### Task statement
Would you copy out the following entries exactly, without any of the pictures?

Items from a data source
--- --- ---

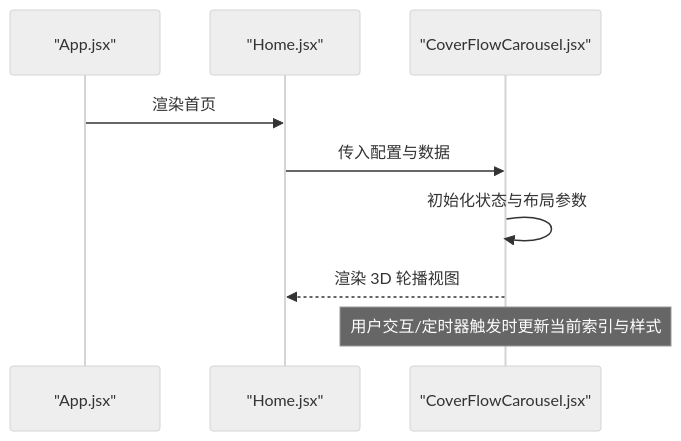
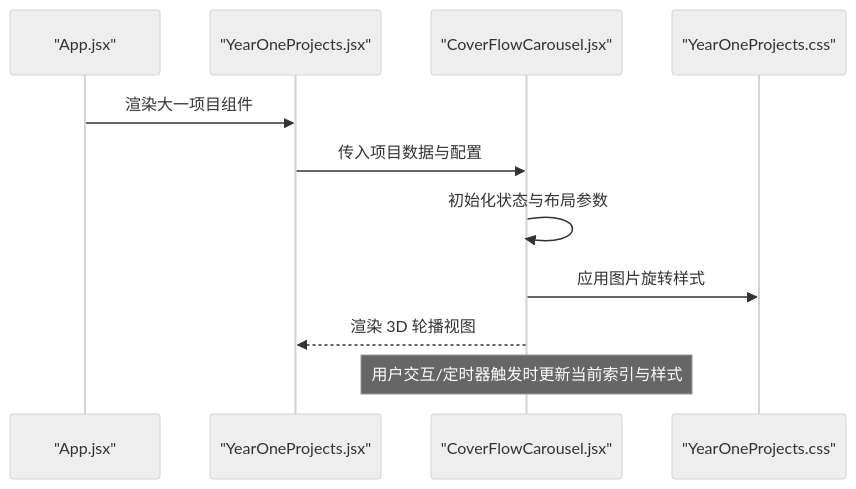
One commit to lithos666/lithos666.github.io changed the second of 7 diagrams in .qoder/repowiki/zh/content/UI组件库/封面流轮播组件.md. Above: the diagram before and after it, drawn with Mermaid (neutral theme). The commit also changed other lines of this file and 51 other files, not shown here.

````diff
--- a/.qoder/repowiki/zh/content/UI组件库/封面流轮播组件.md
+++ b/.qoder/repowiki/zh/content/UI组件库/封面流轮播组件.md
@@ -60,11 +76,13 @@
 ```mermaid
 sequenceDiagram
 participant App as "App.jsx"
-participant Home as "Home.jsx"
+participant YearOne as "YearOneProjects.jsx"
 participant Carousel as "CoverFlowCarousel.jsx"
-App->>Home : 渲染首页
-Home->>Carousel : 传入配置与数据
+participant CSS as "YearOneProjects.css"
+App->>YearOne : 渲染大一项目组件
+YearOne->>Carousel : 传入项目数据与配置
 Carousel->>Carousel : 初始化状态与布局参数
-Carousel-->>Home : 渲染 3D 轮播视图
+Carousel->>CSS : 应用图片旋转样式
+Carousel-->>YearOne : 渲染 3D 轮播视图
 Note over Carousel : 用户交互/定时器触发时更新当前索引与样式
 ```
````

--- --- ---

### Answer to the problem
One commit to lithos666/lithos666.github.io changed the second of 7 diagrams in .qoder/repowiki/zh/content/UI组件库/封面流轮播组件.md. Above: the diagram before and after it, drawn with Mermaid (neutral theme). The commit also changed other lines of this file and 51 other files, not shown here.

````diff
--- a/.qoder/repowiki/zh/content/UI组件库/封面流轮播组件.md
+++ b/.qoder/repowiki/zh/content/UI组件库/封面流轮播组件.md
@@ -60,11 +76,13 @@
 ```mermaid
 sequenceDiagram
 participant App as "App.jsx"
-participant Home as "Home.jsx"
+participant YearOne as "YearOneProjects.jsx"
 participant Carousel as "CoverFlowCarousel.jsx"
-App->>Home : 渲染首页
-Home->>Carousel : 传入配置与数据
+participant CSS as "YearOneProjects.css"
+App->>YearOne : 渲染大一项目组件
+YearOne->>Carousel : 传入项目数据与配置
 Carousel->>Carousel : 初始化状态与布局参数
-Carousel-->>Home : 渲染 3D 轮播视图
+Carousel->>CSS : 应用图片旋转样式
+Carousel-->>YearOne : 渲染 3D 轮播视图
 Note over Carousel : 用户交互/定时器触发时更新当前索引与样式
 ```
````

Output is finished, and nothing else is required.